There is need for a viable option which allows our children to be independent individuals whilst at the same time receiving maximum protection in their learning environment. Whilst the use of school uniforms offer the opportunity for students and non students of an organization to be easily identifiable, does covering every child with the same fabric allow for students to express themselves as an individual who has the right to choose a preferred type of clothing.
The school uniform controversy although around for decades is still quite vibrant in our public arenas. Although politicians and certain administrators claim that the wearing of a uniform reduces the level of violence at school and improves academic performance there is a resounding lack of empirical evidence to support this viewpoint (Brunsma and Rockquemore, and Northern).The author of this paper intends to demonstrate that the wearing of a uniform is but a drop in the bucket of methods of reducing the negativity associated with poor academic performance and behavior problems. In addition, claims of improving academic performance through the implementation of a uniform policy have strongly been refuted by researchers and educators alike (Brunsma and Rockquemore, and Northern). There are several other justifiable means of improving the overall conduct and performance of students at school and on the streets.

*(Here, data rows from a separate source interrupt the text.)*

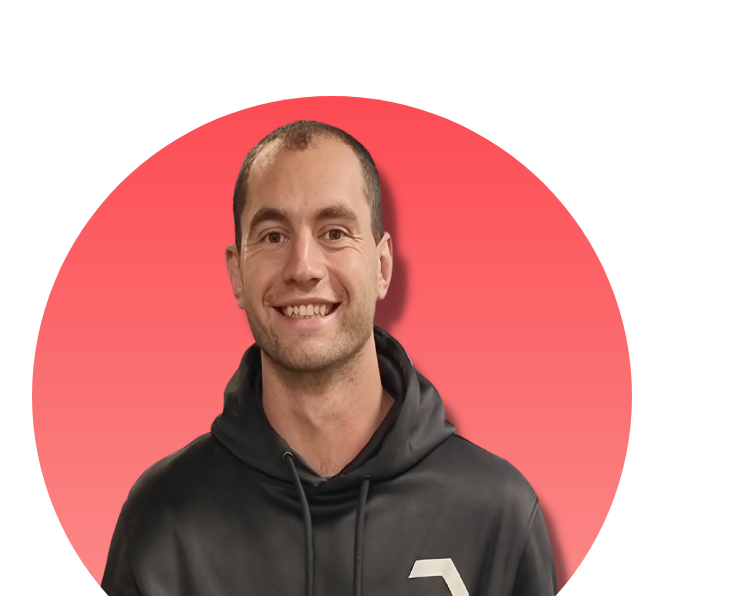
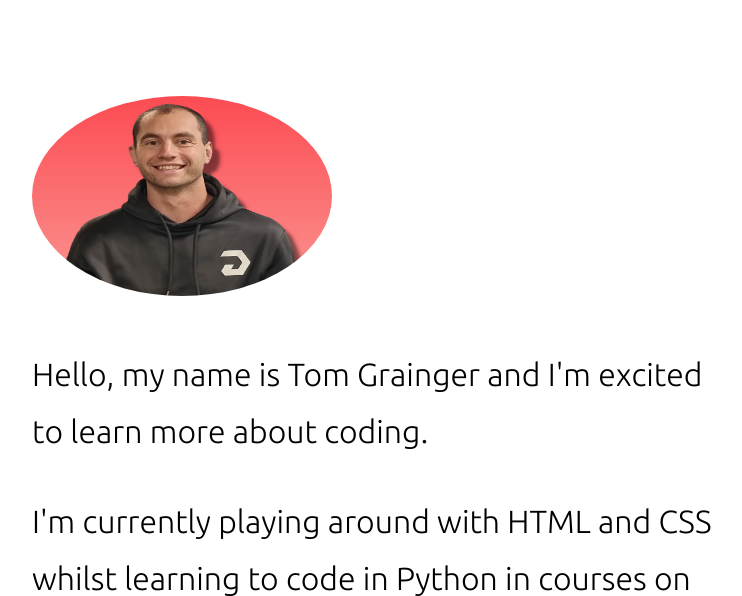
Before and after one commit to Graingertom/Graingertom.github.io, a plain HTML site: page index.html in a window 1280 px wide. Shown: the top 596 px of the page, without its empty margins (264-1006 px from the left). Drawn offline with Linux system fonts and the light colour scheme.

Commit message:
Resize of image

```diff
--- a/index.html
+++ b/index.html
@@ -43,7 +43,7 @@
 
             <body>
                         <div id="content">
-                                <img src="Me profile.png" alt="Picture of Me" width="600" height="600">
+                                <img src="Me profile.png" alt="Picture of Me" width="300" height="200">
                             <p>Hello, my name is Tom Grainger and I'm excited to learn more about coding.</p>
                             <p>
                                     I'm currently playing around with HTML and CSS whilst learning to code in Python in courses on
```
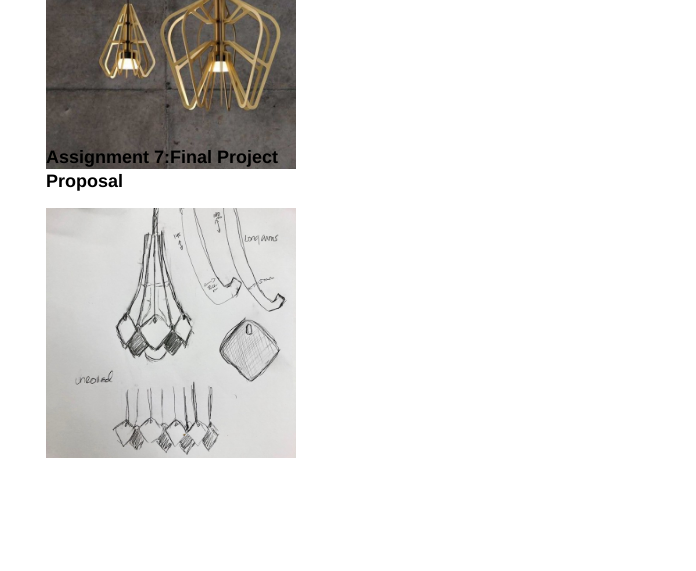
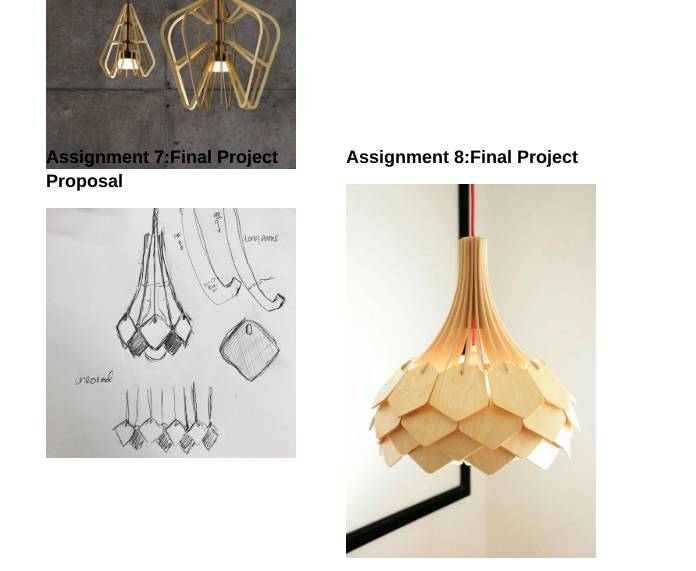
Before and after one commit to dawnmferguson/dawnmferguson.github.io, a plain HTML site: page index.html in a window 1280 px wide. Shown: the part 840-1411 px from the top of the page, 584-1280 px from the left. Drawn offline with Linux system fonts and the light colour scheme.

Commit message:
Update index.html

```diff
--- a/index.html
+++ b/index.html
@@ -57,6 +57,12 @@
               <a href="assignment7.html"><h2>Assignment 7:Final Project Proposal</h2>
                   <img src="lampsketch.jpg" width=250></a>
                 </p>
+		  <p>
+		        </div>
+			    <div class="assignment">
+              <a href="assignment8.html"><h2>Assignment 8:Final Project</h2>
+                  <img src="a7_inspiration.jpg" width=250></a>
+                </p>
 	</div>
     </body>
 </html>
```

In 1998 Brunsma and Rockquemore conducted a scientific research to investigate the claims made by proponents of the use of school uniform. The researchers examined assertions that the wearing of school uniforms reduces the abuse of drugs by teenagers as well as the problems in their behavior. In addition, they investigated the likelihood of the use of school uniforms causing an improvement in school attendance and academic achievement. Initially, Brunsma and Rockquemore acknowledged that Long Beach Unified School District was the first urban school district to operate with a mandatory uniform policy. In fact, advocates of the uniform policy at Long Beach insisted that the uniform policy was the only factor involved in the positive outcomes at the school district. Contrastingly, the authors noted that opponents to mandatory school uniforms were adamant that the use of school uniforms encountered ‘legal’ and ‘financial’ problems. Further, they noted the ‘questionable effectiveness’ of the wearing of these uniforms (53). Thus, the researchers in their attempt to test the relationship between uniforms and the four major outcomes made by advocates of the uniform policy utilized data from the National Educational Longitudinal Study conducted in 1988 with 8th grade students. Their results were astounding for in all four cases the researchers discovered that the empirical evidence did not support the claims made by the advocates. Instead there appeared to be the need for alternative thinking on the cause of the positive effects of the use of uniforms at the Long Beach Unified School District. Brunsma and Rockquemore were quick to note that there was other ‘reform efforts’ implemented at the same time as the uniform policy at the Long Beach District (60). The researchers concluded that the negative correlation between the mandatory uniform policy and academic achievement was perhaps asymptomatic of the ‘quick fix nature’ of reform policies at schools. Interestingly, in her article entitled, “School Uniforms, Academic Achievement, and Uses of Research”, Bodine highlighted possibly erroneous conclusions in Brunsma and Rockquemore’s article. In fact, Bodine contrasted the results obtained by Brunsma and Rockquemore with the results of an Educational Testing Service article. Bodine emphasized the differences in the reasons put